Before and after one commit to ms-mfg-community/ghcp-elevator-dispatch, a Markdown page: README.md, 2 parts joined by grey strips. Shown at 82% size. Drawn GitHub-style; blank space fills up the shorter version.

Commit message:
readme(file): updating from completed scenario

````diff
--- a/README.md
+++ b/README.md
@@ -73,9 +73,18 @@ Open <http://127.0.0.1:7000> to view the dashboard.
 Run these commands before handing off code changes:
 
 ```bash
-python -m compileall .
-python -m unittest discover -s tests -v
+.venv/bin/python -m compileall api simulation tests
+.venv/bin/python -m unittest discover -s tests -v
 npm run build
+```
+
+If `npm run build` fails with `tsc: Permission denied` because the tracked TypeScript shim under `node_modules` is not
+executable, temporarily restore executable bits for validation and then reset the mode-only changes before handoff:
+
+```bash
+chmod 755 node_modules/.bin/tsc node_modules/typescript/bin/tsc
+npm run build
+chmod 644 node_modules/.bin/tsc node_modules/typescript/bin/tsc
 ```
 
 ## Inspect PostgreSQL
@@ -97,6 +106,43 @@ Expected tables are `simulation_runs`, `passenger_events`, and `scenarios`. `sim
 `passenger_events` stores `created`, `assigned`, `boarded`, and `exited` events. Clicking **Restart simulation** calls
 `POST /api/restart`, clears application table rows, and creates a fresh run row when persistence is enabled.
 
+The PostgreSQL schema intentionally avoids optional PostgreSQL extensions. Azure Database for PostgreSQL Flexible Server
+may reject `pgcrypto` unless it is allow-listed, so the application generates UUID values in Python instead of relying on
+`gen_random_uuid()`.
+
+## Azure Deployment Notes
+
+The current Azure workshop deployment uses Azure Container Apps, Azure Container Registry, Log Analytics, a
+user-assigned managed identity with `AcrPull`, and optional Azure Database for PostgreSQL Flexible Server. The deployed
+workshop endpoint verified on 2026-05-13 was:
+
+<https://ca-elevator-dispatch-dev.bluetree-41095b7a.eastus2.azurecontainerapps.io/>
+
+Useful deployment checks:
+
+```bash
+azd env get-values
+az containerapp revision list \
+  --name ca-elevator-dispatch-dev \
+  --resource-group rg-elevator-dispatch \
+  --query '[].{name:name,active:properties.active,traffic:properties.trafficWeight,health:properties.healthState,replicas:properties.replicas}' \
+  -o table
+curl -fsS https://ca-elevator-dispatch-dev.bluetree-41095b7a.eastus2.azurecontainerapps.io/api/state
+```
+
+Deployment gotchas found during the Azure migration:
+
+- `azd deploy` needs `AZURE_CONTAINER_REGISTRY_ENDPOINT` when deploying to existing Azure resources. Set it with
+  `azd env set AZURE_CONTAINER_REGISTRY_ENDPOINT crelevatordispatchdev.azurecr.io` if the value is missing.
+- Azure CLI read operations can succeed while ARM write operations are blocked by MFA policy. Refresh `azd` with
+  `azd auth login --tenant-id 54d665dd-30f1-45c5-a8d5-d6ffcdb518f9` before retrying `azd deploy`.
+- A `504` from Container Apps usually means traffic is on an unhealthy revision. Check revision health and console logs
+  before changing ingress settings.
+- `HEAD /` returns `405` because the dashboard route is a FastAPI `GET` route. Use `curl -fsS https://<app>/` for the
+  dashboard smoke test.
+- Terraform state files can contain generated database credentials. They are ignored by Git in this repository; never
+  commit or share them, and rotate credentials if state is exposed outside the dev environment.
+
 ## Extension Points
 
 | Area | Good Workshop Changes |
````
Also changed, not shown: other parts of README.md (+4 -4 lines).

══════

▸ Exercise prompt:
Would you retype all of the data exactly as shown?

▸ Final answer:
Before and after one commit to ms-mfg-community/ghcp-elevator-dispatch, a Markdown page: README.md, 2 parts joined by grey strips. Shown at 82% size. Drawn GitHub-style; blank space fills up the shorter version.

Commit message:
readme(file): updating from completed scenario

````diff
--- a/README.md
+++ b/README.md
@@ -73,9 +73,18 @@ Open <http://127.0.0.1:7000> to view the dashboard.
 Run these commands before handing off code changes:
 
 ```bash
-python -m compileall .
-python -m unittest discover -s tests -v
+.venv/bin/python -m compileall api simulation tests
+.venv/bin/python -m unittest discover -s tests -v
 npm run build
+```
+
+If `npm run build` fails with `tsc: Permission denied` because the tracked TypeScript shim under `node_modules` is not
+executable, temporarily restore executable bits for validation and then reset the mode-only changes before handoff:
+
+```bash
+chmod 755 node_modules/.bin/tsc node_modules/typescript/bin/tsc
+npm run build
+chmod 644 node_modules/.bin/tsc node_modules/typescript/bin/tsc
 ```
 
 ## Inspect PostgreSQL
@@ -97,6 +106,43 @@ Expected tables are `simulation_runs`, `passenger_events`, and `scenarios`. `sim
 `passenger_events` stores `created`, `assigned`, `boarded`, and `exited` events. Clicking **Restart simulation** calls
 `POST /api/restart`, clears application table rows, and creates a fresh run row when persistence is enabled.
 
+The PostgreSQL schema intentionally avoids optional PostgreSQL extensions. Azure Database for PostgreSQL Flexible Server
+may reject `pgcrypto` unless it is allow-listed, so the application generates UUID values in Python instead of relying on
+`gen_random_uuid()`.
+
+## Azure Deployment Notes
+
+The current Azure workshop deployment uses Azure Container Apps, Azure Container Registry, Log Analytics, a
+user-assigned managed identity with `AcrPull`, and optional Azure Database for PostgreSQL Flexible Server. The deployed
+workshop endpoint verified on 2026-05-13 was:
+
+<https://ca-elevator-dispatch-dev.bluetree-41095b7a.eastus2.azurecontainerapps.io/>
+
+Useful deployment checks:
+
+```bash
+azd env get-values
+az containerapp revision list \
+  --name ca-elevator-dispatch-dev \
+  --resource-group rg-elevator-dispatch \
+  --query '[].{name:name,active:properties.active,traffic:properties.trafficWeight,health:properties.healthState,replicas:properties.replicas}' \
+  -o table
+curl -fsS https://ca-elevator-dispatch-dev.bluetree-41095b7a.eastus2.azurecontainerapps.io/api/state
+```
+
+Deployment gotchas found during the Azure migration:
+
+- `azd deploy` needs `AZURE_CONTAINER_REGISTRY_ENDPOINT` when deploying to existing Azure resources. Set it with
+  `azd env set AZURE_CONTAINER_REGISTRY_ENDPOINT crelevatordispatchdev.azurecr.io` if the value is missing.
+- Azure CLI read operations can succeed while ARM write operations are blocked by MFA policy. Refresh `azd` with
+  `azd auth login --tenant-id 54d665dd-30f1-45c5-a8d5-d6ffcdb518f9` before retrying `azd deploy`.
+- A `504` from Container Apps usually means traffic is on an unhealthy revision. Check revision health and console logs
+  before changing ingress settings.
+- `HEAD /` returns `405` because the dashboard route is a FastAPI `GET` route. Use `curl -fsS https://<app>/` for the
+  dashboard smoke test.
+- Terraform state files can contain generated database credentials. They are ignored by Git in this repository; never
+  commit or share them, and rotate credentials if state is exposed outside the dev environment.
+
 ## Extension Points
 
 | Area | Good Workshop Changes |
````
Also changed, not shown: other parts of README.md (+4 -4 lines).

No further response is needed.